- _Supplied records_
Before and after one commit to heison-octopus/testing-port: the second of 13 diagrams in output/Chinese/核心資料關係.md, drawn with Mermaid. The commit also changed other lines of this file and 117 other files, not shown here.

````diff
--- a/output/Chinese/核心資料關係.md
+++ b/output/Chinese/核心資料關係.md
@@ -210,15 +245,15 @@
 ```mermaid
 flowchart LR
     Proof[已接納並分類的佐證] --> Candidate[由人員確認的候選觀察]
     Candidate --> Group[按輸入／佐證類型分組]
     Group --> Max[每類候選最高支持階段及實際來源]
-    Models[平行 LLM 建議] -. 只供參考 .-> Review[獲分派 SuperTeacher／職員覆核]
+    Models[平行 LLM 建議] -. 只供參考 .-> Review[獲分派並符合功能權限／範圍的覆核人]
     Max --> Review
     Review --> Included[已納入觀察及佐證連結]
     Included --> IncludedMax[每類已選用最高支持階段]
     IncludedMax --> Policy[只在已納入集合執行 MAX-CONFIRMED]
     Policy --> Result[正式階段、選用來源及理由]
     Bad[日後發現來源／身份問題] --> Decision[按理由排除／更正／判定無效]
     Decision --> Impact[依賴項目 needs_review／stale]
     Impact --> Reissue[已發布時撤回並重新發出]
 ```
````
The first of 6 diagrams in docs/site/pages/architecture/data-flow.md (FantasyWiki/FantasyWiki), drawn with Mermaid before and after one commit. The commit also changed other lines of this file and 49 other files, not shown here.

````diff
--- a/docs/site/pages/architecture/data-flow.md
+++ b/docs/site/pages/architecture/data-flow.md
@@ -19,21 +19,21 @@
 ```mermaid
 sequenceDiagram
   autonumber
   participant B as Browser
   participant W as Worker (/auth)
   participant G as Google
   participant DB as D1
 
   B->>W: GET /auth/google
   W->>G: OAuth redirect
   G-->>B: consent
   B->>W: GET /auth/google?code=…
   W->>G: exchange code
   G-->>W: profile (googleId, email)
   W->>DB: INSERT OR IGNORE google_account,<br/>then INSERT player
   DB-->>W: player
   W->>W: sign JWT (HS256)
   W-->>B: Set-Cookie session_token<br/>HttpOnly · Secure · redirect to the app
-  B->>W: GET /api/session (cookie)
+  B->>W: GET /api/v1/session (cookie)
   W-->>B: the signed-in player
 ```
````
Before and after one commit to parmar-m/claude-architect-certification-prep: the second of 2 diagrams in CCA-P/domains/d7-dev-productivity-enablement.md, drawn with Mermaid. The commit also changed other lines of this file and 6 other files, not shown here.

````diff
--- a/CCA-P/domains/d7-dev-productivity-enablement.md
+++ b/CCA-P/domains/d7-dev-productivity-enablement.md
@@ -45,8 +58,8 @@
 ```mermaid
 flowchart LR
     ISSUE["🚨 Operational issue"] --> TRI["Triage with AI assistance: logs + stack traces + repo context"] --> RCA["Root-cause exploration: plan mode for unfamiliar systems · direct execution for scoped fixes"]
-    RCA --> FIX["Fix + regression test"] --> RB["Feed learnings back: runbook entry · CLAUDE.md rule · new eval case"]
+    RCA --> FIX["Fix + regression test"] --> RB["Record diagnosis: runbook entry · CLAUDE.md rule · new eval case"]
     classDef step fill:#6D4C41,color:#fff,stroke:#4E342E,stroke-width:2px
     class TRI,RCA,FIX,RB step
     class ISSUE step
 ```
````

- _The problem_
Each line of the listing is to be reproduced verbatim.

- _Exercise response_
Before and after one commit to heison-octopus/testing-port: the second of 13 diagrams in output/Chinese/核心資料關係.md, drawn with Mermaid. The commit also changed other lines of this file and 117 other files, not shown here.

````diff
--- a/output/Chinese/核心資料關係.md
+++ b/output/Chinese/核心資料關係.md
@@ -210,15 +245,15 @@
 ```mermaid
 flowchart LR
     Proof[已接納並分類的佐證] --> Candidate[由人員確認的候選觀察]
     Candidate --> Group[按輸入／佐證類型分組]
     Group --> Max[每類候選最高支持階段及實際來源]
-    Models[平行 LLM 建議] -. 只供參考 .-> Review[獲分派 SuperTeacher／職員覆核]
+    Models[平行 LLM 建議] -. 只供參考 .-> Review[獲分派並符合功能權限／範圍的覆核人]
     Max --> Review
     Review --> Included[已納入觀察及佐證連結]
     Included --> IncludedMax[每類已選用最高支持階段]
     IncludedMax --> Policy[只在已納入集合執行 MAX-CONFIRMED]
     Policy --> Result[正式階段、選用來源及理由]
     Bad[日後發現來源／身份問題] --> Decision[按理由排除／更正／判定無效]
     Decision --> Impact[依賴項目 needs_review／stale]
     Impact --> Reissue[已發布時撤回並重新發出]
 ```
````
The first of 6 diagrams in docs/site/pages/architecture/data-flow.md (FantasyWiki/FantasyWiki), drawn with Mermaid before and after one commit. The commit also changed other lines of this file and 49 other files, not shown here.

````diff
--- a/docs/site/pages/architecture/data-flow.md
+++ b/docs/site/pages/architecture/data-flow.md
@@ -19,21 +19,21 @@
 ```mermaid
 sequenceDiagram
   autonumber
   participant B as Browser
   participant W as Worker (/auth)
   participant G as Google
   participant DB as D1
 
   B->>W: GET /auth/google
   W->>G: OAuth redirect
   G-->>B: consent
   B->>W: GET /auth/google?code=…
   W->>G: exchange code
   G-->>W: profile (googleId, email)
   W->>DB: INSERT OR IGNORE google_account,<br/>then INSERT player
   DB-->>W: player
   W->>W: sign JWT (HS256)
   W-->>B: Set-Cookie session_token<br/>HttpOnly · Secure · redirect to the app
-  B->>W: GET /api/session (cookie)
+  B->>W: GET /api/v1/session (cookie)
   W-->>B: the signed-in player
 ```
````
Before and after one commit to parmar-m/claude-architect-certification-prep: the second of 2 diagrams in CCA-P/domains/d7-dev-productivity-enablement.md, drawn with Mermaid. The commit also changed other lines of this file and 6 other files, not shown here.

````diff
--- a/CCA-P/domains/d7-dev-productivity-enablement.md
+++ b/CCA-P/domains/d7-dev-productivity-enablement.md
@@ -45,8 +58,8 @@
 ```mermaid
 flowchart LR
     ISSUE["🚨 Operational issue"] --> TRI["Triage with AI assistance: logs + stack traces + repo context"] --> RCA["Root-cause exploration: plan mode for unfamiliar systems · direct execution for scoped fixes"]
-    RCA --> FIX["Fix + regression test"] --> RB["Feed learnings back: runbook entry · CLAUDE.md rule · new eval case"]
+    RCA --> FIX["Fix + regression test"] --> RB["Record diagnosis: runbook entry · CLAUDE.md rule · new eval case"]
     classDef step fill:#6D4C41,color:#fff,stroke:#4E342E,stroke-width:2px
     class TRI,RCA,FIX,RB step
     class ISSUE step
 ```
````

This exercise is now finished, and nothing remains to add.